The time has come for me to examine what God wants for me and my writing. I don’t know where I’ll head afterwards, but I must take the time to lean on God and trust in his leading.
From now until the end of March I am abstaining from social websites, blogs, and anything that takes me away from focusing on God’s direction for my life. During that time, I plan to study more, research ways to make my writing better and stronger. Until he sends me in a different direction, I am preparing my heart to receive God’s guidance and my mind for the lessons I will learn.
Ecclesiastes tells us there is a time for everything under heaven. Each of the examples listed in chapter 3 are opposite from each other—they are examples of all or nothing. No fence sitting, no gray area. A time to be born, and a time to die.  A time to weep, and a time to laugh.  A time to love, and a time to hate are a few examples.  
For me . . . this will be a time of growth and making sure I am in the will of God. Although I hesitate to drop everything I’ve been working toward like the proverbial hot potato, I’m determined to take on the approach spelled out in Ecclesiastes and see where God leads.
I’d like to say thanks in advance to Ginger Takamiya who will take my place here on the MBT Ponderers blog while I am away.
God bless you all and I hope you have a wonderful Christmas and blessed New Year.

Tuesday, December 2, 2014

Heart-stopping fear

Delores E. Topliff
What? A ghost? We’re well-past Halloween, that holiday where spooks say “Boo” and cause heart-stopping fear. 

Ideal life and writing is not always untroubled smooth sailing. It includes surprise ups and downs that define successor show what's needed to succeed next time.

I couldn’t master bike riding at age ten until my little sister tumbled down a cellar coal chute and needed rescue. Then I quit concentrating on balance and which foot to put where and simply pedaled like mad across the park to rescue her.
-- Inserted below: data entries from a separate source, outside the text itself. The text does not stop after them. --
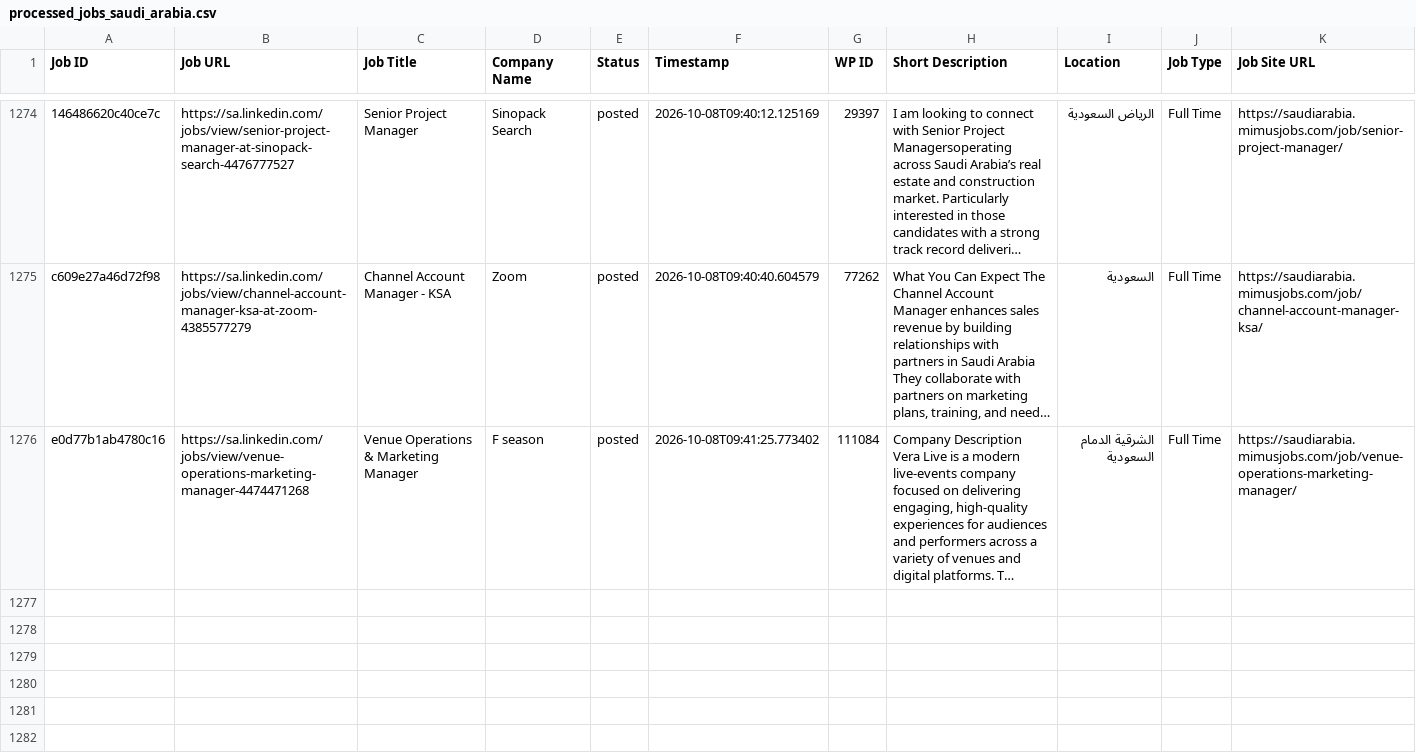
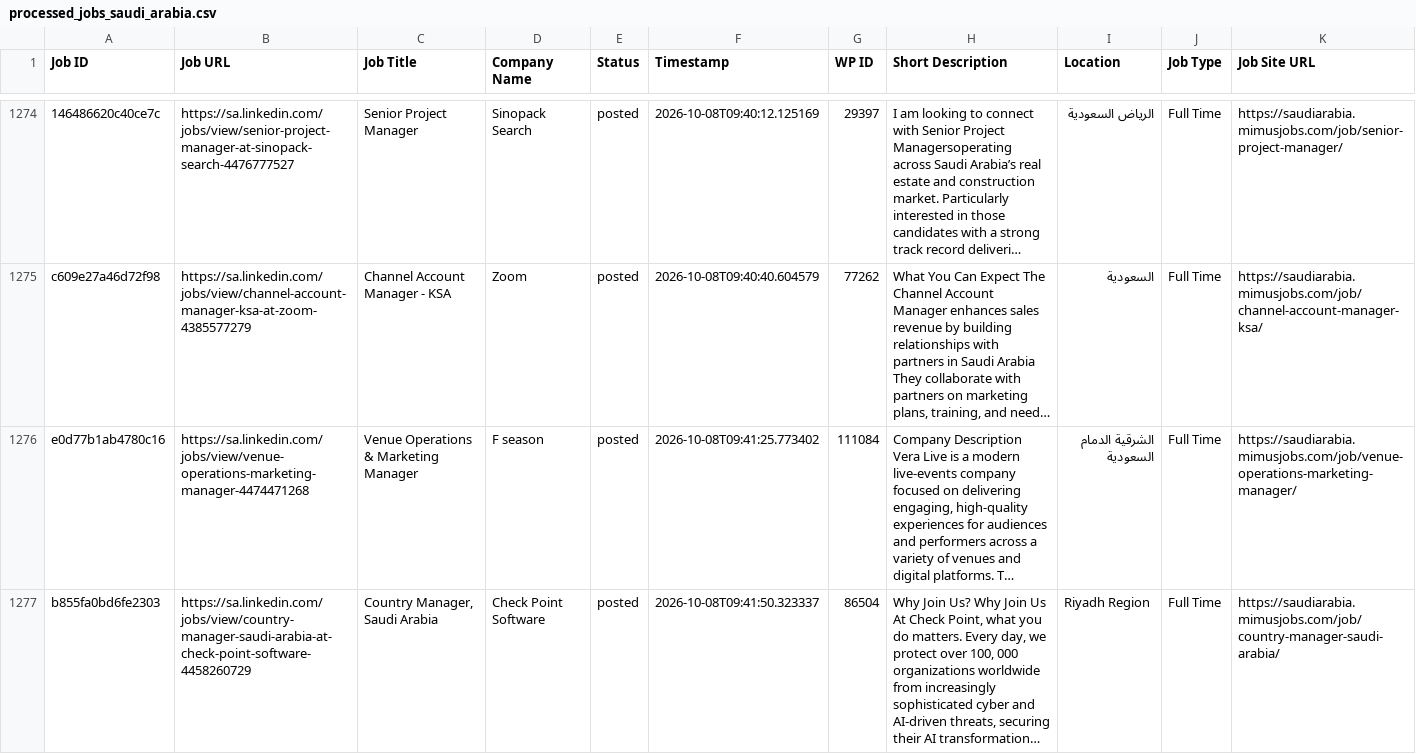
Before and after one commit to projectfetcher/salinkedin, a CSV file: processed_jobs_saudi_arabia.csv, drawn as a sheet; only a part is shown, gaps mark what is left out; long unchanged cells end in …; the diff names each change by its address in the sheet, - before the commit and + after, or states it on an @@ line.

```diff
--- a/processed_jobs_saudi_arabia.csv
+++ b/processed_jobs_saudi_arabia.csv
+row 1277: b855fa0bd6fe2303 | https://sa.linkedin.com/jobs/view/country-manager-saudi-arabia-at-check-point-software-4458260729 | Country Manager, Saudi Arabia | Check Point Software | posted | 2026-10-08T09:41:50.323337 | 86504 | Why Join Us? Why Join Us At Check Point, what you do matters. Every day, we protect over 100, 000 organizations worldwide from increasingly sophisticated cyber and AI-driven threats, securing their AI transformation… | Riyadh Region | Full Time | https://saudiarabia.mimusjobs.com/job/country-manager-saudi-arabia/
```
Bike riding became easy.

In college I couldn’t manage ski rope tows and got thrown every time until an instructor stood behind me, put his arms around me, and said, “Just relax, let me carry you up.” He did and it worked great. And what had been impossible became easy after that.

My mother’s great fear of snakes influenced us kids until I made myself fight to be a good example for my grandkids. Though snakes are still not my favorite creatures, I can touch them now without revulsion, once I know which are truly harmful and which are non-dangerous lookalikes. In some areas of Israel, I scan paths for serpents, but turn off that brain function when back home.

The Ebola scare intensified while we were away. Five airports including Chicago had begun screening procedures by our return. One mature Christian woman on our team trusts God for health issues and thrived in Israel. When we changed planes in Paris, her new seatmate was a nurse who had been visiting home but was returning to the U.S.
“Where is home for you?”
“West Africa.”
“Do they have Ebola there?”
“Further away. Our area is fine.”
U.S. Customs forms came around needing completion. The nurse asked to borrow my friend’s pen. Small requests sometimes become bigger issues . . .

Even in fiction when characters overcome challenges that defeated them before, we celebrate their growthand are encouraged to do the same.

Have you faced heart-stopping fear? Are there things that used to paralyze you that no longer do? Tell us about them, and what made the difference.